:: Records shown ::

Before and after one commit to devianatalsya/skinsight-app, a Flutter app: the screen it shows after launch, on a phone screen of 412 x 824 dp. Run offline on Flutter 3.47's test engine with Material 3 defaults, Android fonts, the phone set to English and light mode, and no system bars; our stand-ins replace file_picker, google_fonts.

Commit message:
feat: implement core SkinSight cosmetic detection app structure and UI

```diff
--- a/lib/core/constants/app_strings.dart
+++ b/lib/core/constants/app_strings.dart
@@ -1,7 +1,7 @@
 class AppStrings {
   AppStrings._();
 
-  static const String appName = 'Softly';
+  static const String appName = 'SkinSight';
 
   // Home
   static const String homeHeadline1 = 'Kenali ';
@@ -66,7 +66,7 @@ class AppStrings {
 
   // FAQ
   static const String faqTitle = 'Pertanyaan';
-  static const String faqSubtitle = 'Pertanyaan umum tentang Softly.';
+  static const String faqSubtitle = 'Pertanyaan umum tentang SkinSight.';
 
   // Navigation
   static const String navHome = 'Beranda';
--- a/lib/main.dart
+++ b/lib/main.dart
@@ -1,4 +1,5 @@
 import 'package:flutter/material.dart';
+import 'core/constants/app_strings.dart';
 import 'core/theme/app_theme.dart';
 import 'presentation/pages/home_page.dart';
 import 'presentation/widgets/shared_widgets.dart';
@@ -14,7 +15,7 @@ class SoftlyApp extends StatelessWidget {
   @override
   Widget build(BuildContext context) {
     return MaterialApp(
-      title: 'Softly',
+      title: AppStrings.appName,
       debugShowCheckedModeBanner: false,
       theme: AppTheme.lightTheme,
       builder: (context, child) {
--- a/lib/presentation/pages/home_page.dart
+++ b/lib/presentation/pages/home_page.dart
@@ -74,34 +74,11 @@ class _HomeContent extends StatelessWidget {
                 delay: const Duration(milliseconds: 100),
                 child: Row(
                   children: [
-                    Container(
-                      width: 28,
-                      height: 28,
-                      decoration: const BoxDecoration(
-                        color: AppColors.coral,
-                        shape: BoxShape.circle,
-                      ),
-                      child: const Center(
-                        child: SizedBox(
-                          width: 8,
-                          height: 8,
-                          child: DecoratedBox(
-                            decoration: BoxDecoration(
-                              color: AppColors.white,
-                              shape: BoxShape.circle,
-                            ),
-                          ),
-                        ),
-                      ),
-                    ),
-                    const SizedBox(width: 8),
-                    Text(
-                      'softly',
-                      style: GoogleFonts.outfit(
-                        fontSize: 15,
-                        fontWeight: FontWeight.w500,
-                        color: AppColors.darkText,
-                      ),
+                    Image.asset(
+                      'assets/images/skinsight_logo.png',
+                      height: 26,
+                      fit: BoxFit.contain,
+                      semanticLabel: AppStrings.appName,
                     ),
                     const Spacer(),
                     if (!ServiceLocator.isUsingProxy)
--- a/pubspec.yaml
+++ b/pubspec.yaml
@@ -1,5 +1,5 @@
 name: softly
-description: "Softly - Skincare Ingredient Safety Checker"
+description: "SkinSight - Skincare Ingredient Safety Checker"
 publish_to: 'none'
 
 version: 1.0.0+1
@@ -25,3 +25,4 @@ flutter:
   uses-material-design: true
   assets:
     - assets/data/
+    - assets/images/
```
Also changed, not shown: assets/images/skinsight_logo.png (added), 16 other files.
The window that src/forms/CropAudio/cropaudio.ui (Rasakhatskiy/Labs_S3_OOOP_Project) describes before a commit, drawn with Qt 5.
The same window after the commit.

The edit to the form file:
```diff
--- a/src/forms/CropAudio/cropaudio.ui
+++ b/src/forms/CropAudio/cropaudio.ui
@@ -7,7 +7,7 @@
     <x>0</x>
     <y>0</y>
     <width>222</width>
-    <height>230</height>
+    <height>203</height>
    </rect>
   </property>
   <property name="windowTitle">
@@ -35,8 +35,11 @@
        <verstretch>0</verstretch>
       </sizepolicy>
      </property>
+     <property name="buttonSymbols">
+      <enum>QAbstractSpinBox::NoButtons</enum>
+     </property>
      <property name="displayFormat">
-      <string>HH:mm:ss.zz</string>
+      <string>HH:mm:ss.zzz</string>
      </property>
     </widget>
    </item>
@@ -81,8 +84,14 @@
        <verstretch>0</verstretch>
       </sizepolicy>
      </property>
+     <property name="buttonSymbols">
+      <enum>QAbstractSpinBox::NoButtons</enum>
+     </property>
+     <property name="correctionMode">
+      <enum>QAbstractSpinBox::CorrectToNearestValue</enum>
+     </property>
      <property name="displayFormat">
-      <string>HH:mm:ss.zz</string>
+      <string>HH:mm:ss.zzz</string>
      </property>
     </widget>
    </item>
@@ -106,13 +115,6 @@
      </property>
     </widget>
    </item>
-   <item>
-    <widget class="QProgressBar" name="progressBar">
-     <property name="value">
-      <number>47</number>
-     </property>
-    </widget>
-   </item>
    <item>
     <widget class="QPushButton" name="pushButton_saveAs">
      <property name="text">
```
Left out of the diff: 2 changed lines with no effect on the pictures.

:::

• **Requirement**
Return each line above where the word "decoration" shows up.

• **Output for this exercise**
-                      decoration: const BoxDecoration(
-                            decoration: BoxDecoration(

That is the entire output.